#1: DNA Edited in Human Embryos

An international team of scientists has successfully used a new gene-editing technique to alter the DNA of several human embryos, correcting a defect that causes heart failure in young people. The accomplishment, the first using viable human embryos, could lead to the ability to eliminate genetic diseases in utero. Critics, however, oppose the creation of “genetically modified children,” leading to ethical debates and an uncertain future for the research.

#2: Invention Pulls Water Out of Thin Air
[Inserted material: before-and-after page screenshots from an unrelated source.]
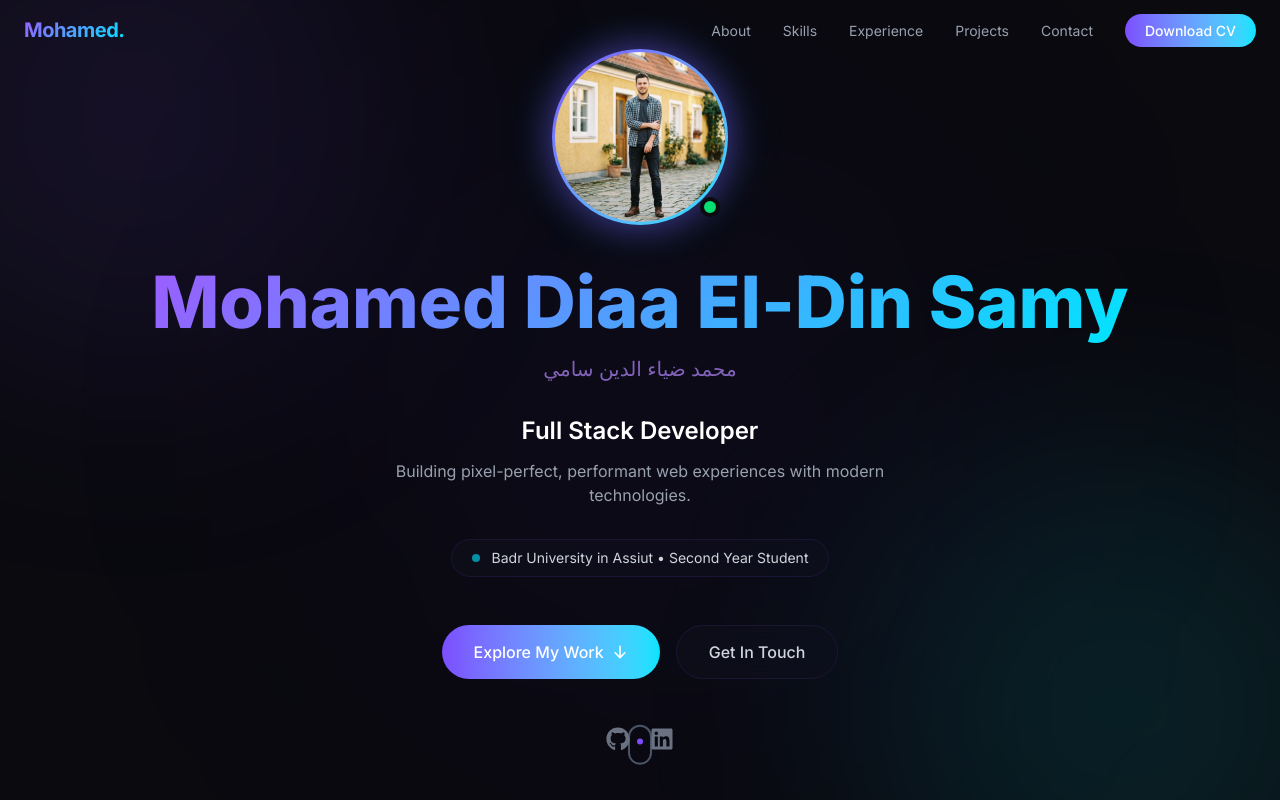
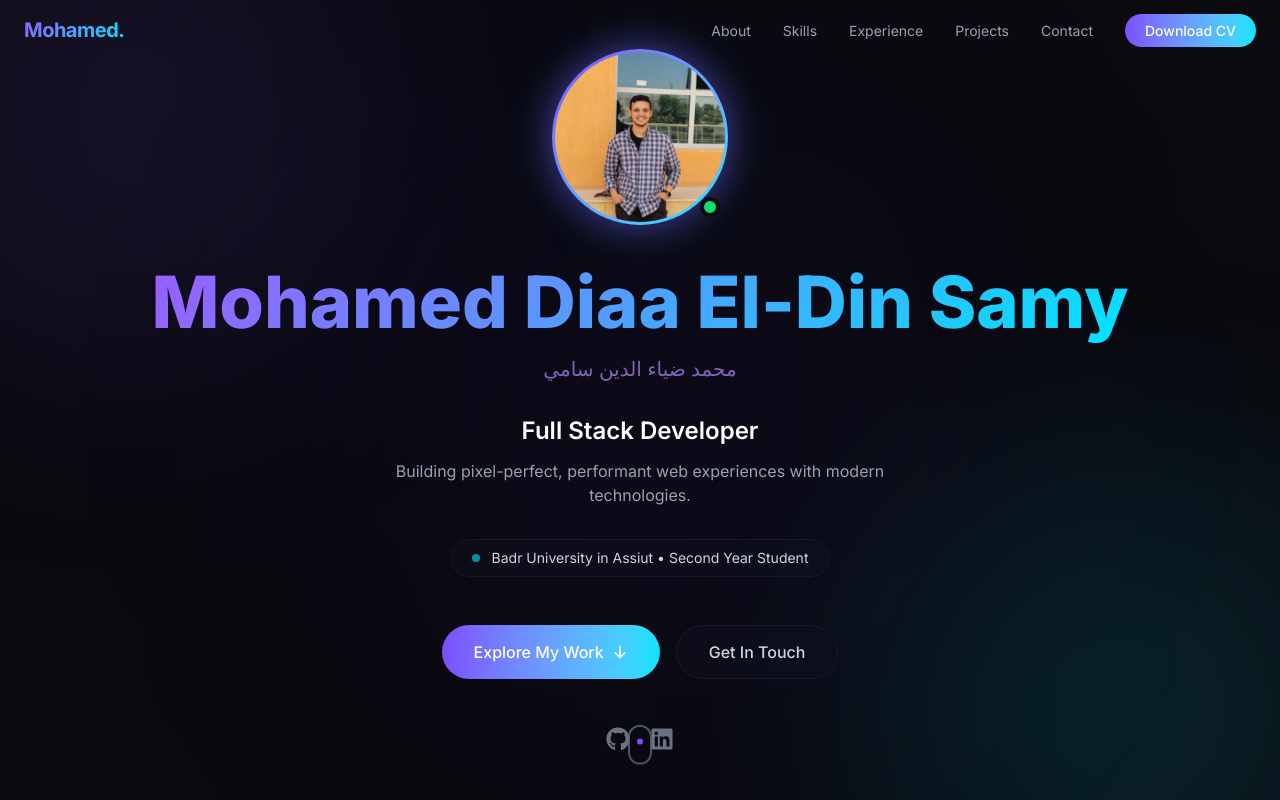
Before and after one commit to mdiaad03-cloud/portfolio-, a React (Vite) app: page / in a window 1280 px wide. Shown: the top 800 px of the page. Built offline with nearby package versions, Linux system fonts and the light colour scheme.

Commit message:
fix: use original unmodified profile photo + update LinkedIn link + professional CV

```diff
--- a/src/data/personalData.js
+++ b/src/data/personalData.js
@@ -32,7 +32,7 @@ import { FaCss3Alt } from "react-icons/fa";
  * Replace this string with your own image URL and the avatar
  * across the site will update automatically.
  * ----------------------------------------------------------------*/
-const PROFILE_IMAGE = "/images/profile.png";
+const PROFILE_IMAGE = "/images/profile.jpg";
 
 const data = {
   /* ── Personal Information ──────────────────────────────────────── */
```
Also changed, not shown: public/images/profile.jpg (added), public/images/profile.png (deleted).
Above: This proof-of-concept device, built at MIT, demonstrates a new system for extracting drinking water from the air. The sequence of images at right shows how droplets of water accumulate over time as the inside temperature increases while exposed to the sun.

Using a special material called MOF and the power of the sun, scientists at MIT and the University of California, Berkeley, have developed a way to pull water out of dry air. The invention could pave the way for a solution to water scarcity, a critical problem for nearly half the people on Earth. The key component of the device is a metal-organic framework (MOF), a lattice of organic molecules and metal atoms. A kilogram of the customized MOF used in the device can pull several liters of water out of low-humidity air in desert regions.

#3: ‘Super-Earth’ Discovered

In April, scientists at Harvard’s MEarth Project announced a major finding: the discovery of an exoplanet that gives us the best opportunity yet to find alien life. Planet LHS 1140b is rocky, temperate, and just 40 light-years away (practically next door in astronomical terms), where it transits a star smaller than Earth. Among other factors, astronomers believe the planet could have liquid water on its surface, a necessity for life (as we know it) to exist. More: Derrick Pitts, Chief Astronomer at The Franklin Institute, breaks down the Top 10 Astronomy & Space Science Discoveries of 2017.

#4: Artificial Womb Keeps Fetal Lambs Alive

Scientists at the Children’s Hospital of Philadelphia successfully built an artificial womb that kept fetal lambs alive and developing normally, a breakthrough that could someday lead to saving premature babies born as early as 23 weeks. A clear plastic bag (dubbed a Biobag) filled with synthetic amniotic fluid serves as the “womb.” A machine outside the bag attaches to the lamb’s umbilical cord, serving as a placenta by providing nutrition and oxygen and removing waste. The research team hopes to test the artificial womb on premature human babies within five years.

#5: Neutron Star Collision Detected

In October 2017, astronomers detected something never seen before: light and gravitational waves from the same event. That event was the collision—observed two months earlier, also for the first time—of two neutron stars 130 million light-years from Earth in the constellation Hydra. The crash produced a massive explosion of energy and revealed these collisions as the source of heavy elements like gold, plutonium, and uranium. Most meaningful perhaps is the way the event was detected in the first place: by the observation of gravitational waves, ripples in the fabric of space-time first predicted by Albert Einstein in 1916 and observed directly just two years ago. The discovery propels us into the era of gravitational wave astronomy—and closer to uncovering the secrets of the universe.

#6: Secret Void Detected in Great Pyramid at Giza

Thanks to high-energy particle physics, scientists have found a previously unknown area in the Great Pyramid at Giza for the first time since the 1800s. Using muon radiography, which detects the subatomic particles called muons that are constantly raining down on Earth, the ScanPyramids project team detected a 100-foot-long cavity that could be a chamber, a ramp used to move blocks, or any number of other spaces. Muon particles pass through empty spaces more easily than they do solid areas, so muon detectors allow researchers to map solid and empty spaces inside a structure.

#7: Spinach Leaf Transformed Into Human Heart Tissue

Over lunch one day, scientists at Massachusetts’ Worcester Polytechnic Institute brainstormed ideas for solving the critical problem of not enough donor organs available. That lunch led to the successfultransformation of a spinach leaf into beating human heart tissue, a significant proof of concept that could lead to major breakthroughs, such as grafting damaged heart tissue. To create the spinach-heart hybrid, the team stripped green spinach leaves with detergent, which left behind a cellulose matrix loosely similar to the vascular structure of the heart. Then they seeded the vacated areas with cardiac muscle cells—and waited. Five days later, the cells began to beat.